On Feb. 11, Zheng Lizhong (鄭立中), deputy chairman of the Taiwan Affairs Office of China’s State Council, flew into Taiwan for a 10-day visit to southern areas. Zheng’s visit came less than a month after Taiwan’s presidential and legislative elections, which were held on Jan. 14. Zheng used the trip to visit Taiwanese fishermen and fish farmers and hear their opinions first hand.
In the meantime, Taiwan’s governing Chinese Nationalist Party (KMT) has been busy appointing new Cabinet ministers and other officials, while members and supporters of the opposition Democratic Progressive Party (DPP) keep arguing about why they lost the presidential election. Compared with the KMT and DPP, China’s quick and efficient moves are quite impressive.
Zheng’s visit was a bit different to some visits made by Chinese officials in the past. Accompanied by eight Chinese agricultural and fishery experts, Zheng did an intensive tour of farming and fishing villages in southern Taiwan, talking to farmers and fishermen and finding out what they really think.
In March last year, China signed a deal to buy NT$135 million (US$4.57 million) worth of milkfish from Greater Tainan’s Syuejia (學甲) District. China went out of its way to publicize the agreement, but it had no perceptible effect on the pro-independence parties’ vote count in last month’s elections. No doubt Zheng and his group want to find out why that happened, so that they can adjust their policies for dealing with Taiwan accordingly.
Although President Ma Ying-jeou (馬英九) beat his main challenger, DPP Chairperson Tsai Ing-wen (蔡英文), by a considerable margin of nearly 800,000 votes, his support lagged far behind Tsai’s in many farming and fishing towns and villages. After investigating the reasons for Ma’s defeat in Greater Tainan and Pingtung, the KMT said that the government had invested a lot of resources in southern counties and cities, and that the reason why this investment was not reflected in the vote was that it had not been promptly and effectively publicized.
However, this explanation does not ring true.
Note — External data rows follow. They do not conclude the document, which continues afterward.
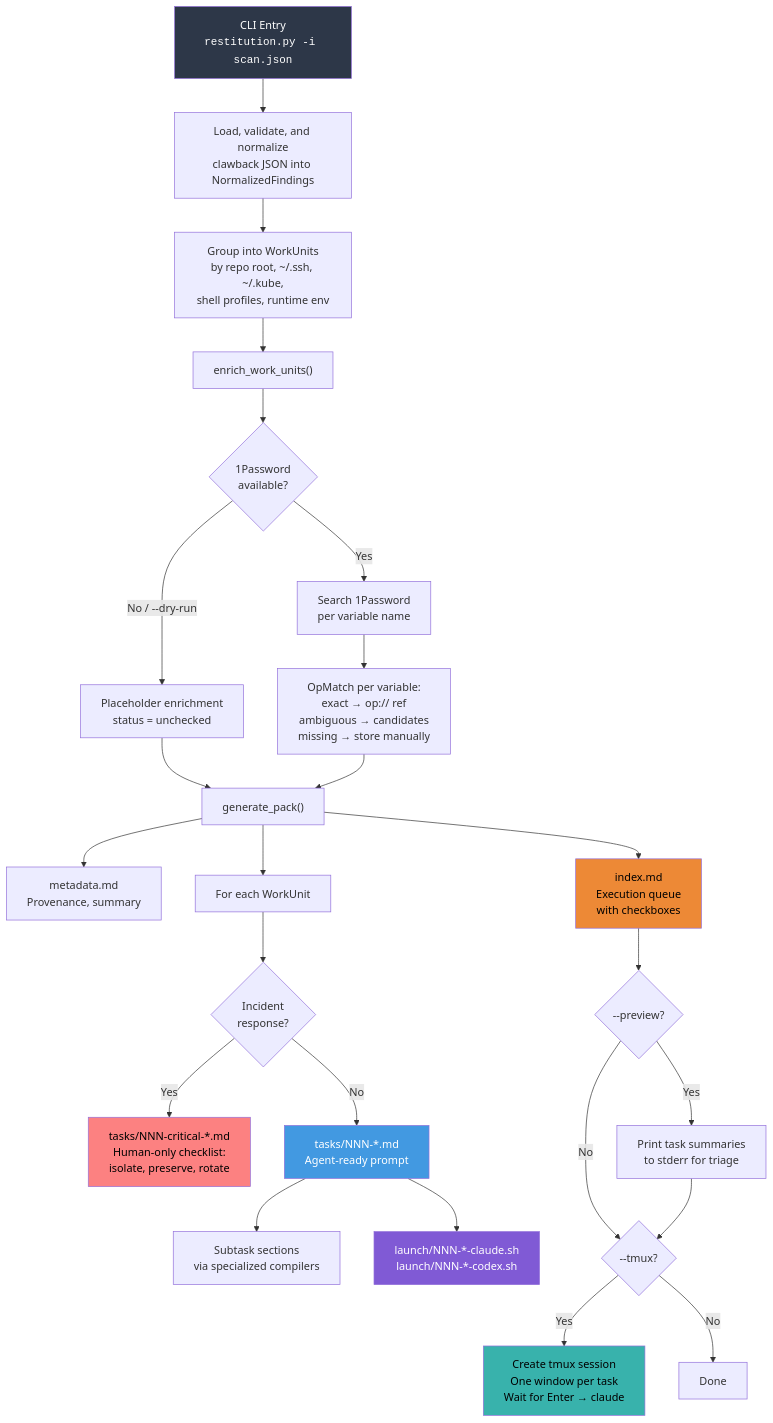
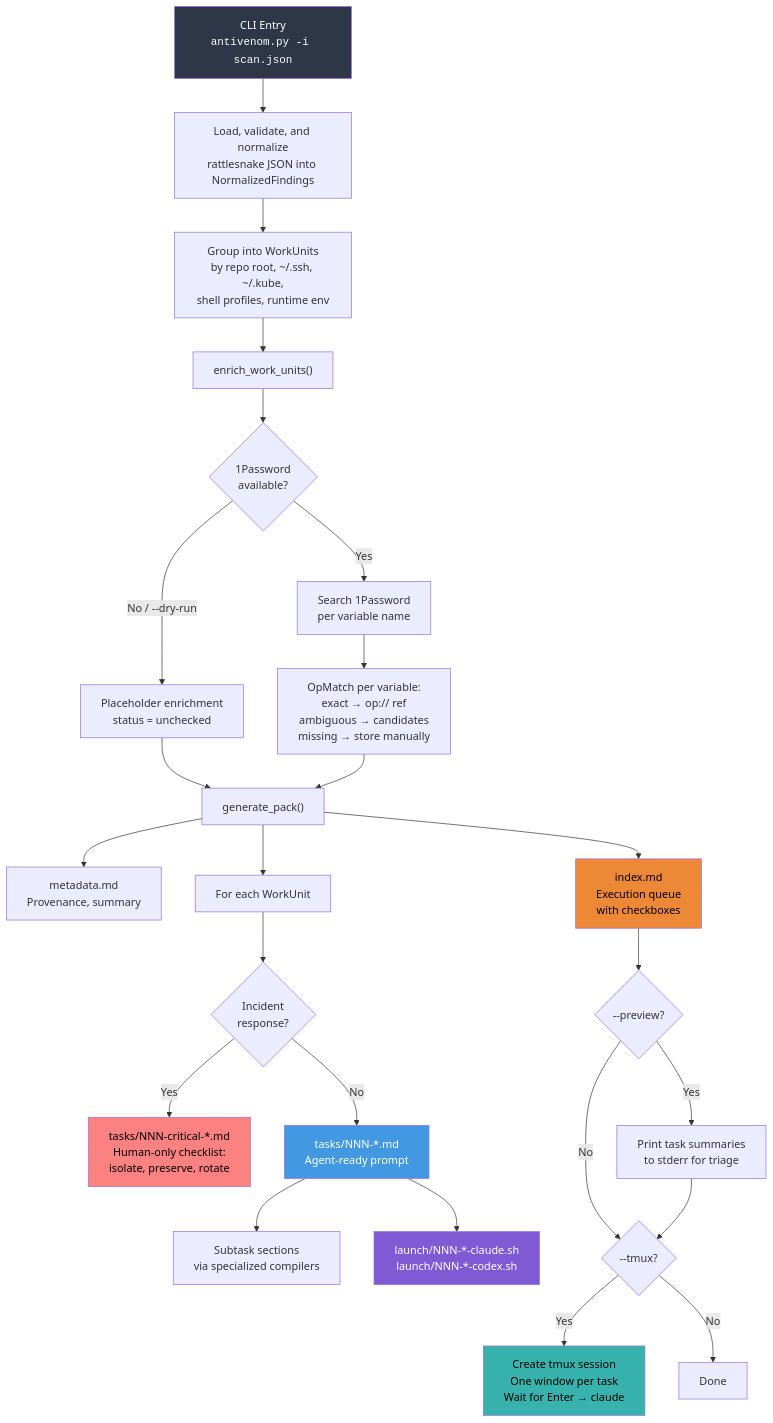
The second of 2 diagrams in docs/architecture.md (aberoham/clawback), drawn with Mermaid before and after one commit. The commit also changed other lines of this file and 37 other files, not shown here.

Commit message:
Rename project to rattlesnake and antivenom

````diff
--- a/docs/architecture.md
+++ b/docs/architecture.md
@@ -45,42 +45,42 @@
 ```mermaid
 flowchart TD
-    CLI["CLI Entry<br/><code>restitution.py -i scan.json</code>"] --> Ingest["Load, validate, and normalize<br/>clawback JSON into NormalizedFindings"]
+    CLI["CLI Entry<br/><code>antivenom.py -i scan.json</code>"] --> Ingest["Load, validate, and normalize<br/>rattlesnake JSON into NormalizedFindings"]
     Ingest --> Group["Group into WorkUnits<br/>by repo root, ~/.ssh, ~/.kube,<br/>shell profiles, runtime env"]
     Group --> Enrich["enrich_work_units()"]
 
     Enrich --> OpCheck{1Password<br/>available?}
     OpCheck -->|No / --dry-run| Placeholder["Placeholder enrichment<br/>status = unchecked"]
     OpCheck -->|Yes| OpSearch["Search 1Password<br/>per variable name"]
     OpSearch --> OpResult["OpMatch per variable:<br/>exact → op:// ref<br/>ambiguous → candidates<br/>missing → store manually"]
 
     Placeholder --> Generate
     OpResult --> Generate
 
     Generate["generate_pack()"] --> MetaFile["metadata.md<br/>Provenance, summary"]
     Generate --> TaskLoop["For each WorkUnit"]
 
     TaskLoop --> IsIR{Incident<br/>response?}
     IsIR -->|Yes| IRTask["tasks/NNN-critical-*.md<br/>Human-only checklist:<br/>isolate, preserve, rotate"]
     IsIR -->|No| AgentTask["tasks/NNN-*.md<br/>Agent-ready prompt"]
 
     AgentTask --> Subtasks["Subtask sections<br/>via specialized compilers"]
 
     AgentTask --> Launchers["launch/NNN-*-claude.sh<br/>launch/NNN-*-codex.sh"]
 
     Generate --> Index["index.md<br/>Execution queue<br/>with checkboxes"]
 
     Index --> Preview{--preview?}
     Preview -->|Yes| PreviewOut["Print task summaries<br/>to stderr for triage"]
     Preview -->|No| TmuxCheck
 
     PreviewOut --> TmuxCheck{--tmux?}
     TmuxCheck -->|Yes| Tmux["Create tmux session<br/>One window per task<br/>Wait for Enter → claude"]
     TmuxCheck -->|No| Done["Done"]
 
     style CLI fill:#2d3748,color:#fff
     style IRTask fill:#fc8181,color:#000
     style AgentTask fill:#4299e1,color:#fff
     style Launchers fill:#805ad5,color:#fff
     style Index fill:#ed8936,color:#000
     style Tmux fill:#38b2ac,color:#000
 ```
````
In fact, in the run-up to the elections, government departments and the KMT churned out so much information about the cross-strait Economic Cooperation Framework Agreement and the benefits they say it has brought to the farming and fishing sectors that voters could hardly have missed it.
The government and KMT came up with plenty of impressive figures, such as the threefold increase in the export volume of groupers and how this adds up to a sixfold increase in the export value of the fish. One would think that good news like this would win the KMT government a lot of support from farmers and fishermen in southern Taiwan, but it didn’t work out that way.
There are a few issues that explain why these gains did not translate into voter support.
First, those who have really benefited from growing exports of fish are a small number of businesses and breeders, not the great majority of fish farmers.
Second, although Taiwan has gained concessions from China in the form of reduced import duties, producers have not got their share of the benefits.
Third, the big fanfare China made about how much money it was spending to buy milkfish from Taiwan offended Taiwanese people’s sense of dignity.
Fourth, while milkfish is one of the main kinds of fish farmed in Taiwan, producers have for a long time faced problems such as the middlemen’s control of marketing and difficulty in developing overseas sales, as well as the fact that milkfish is rather bony, but government authorities have not paid much attention to these problems or offered much assistance.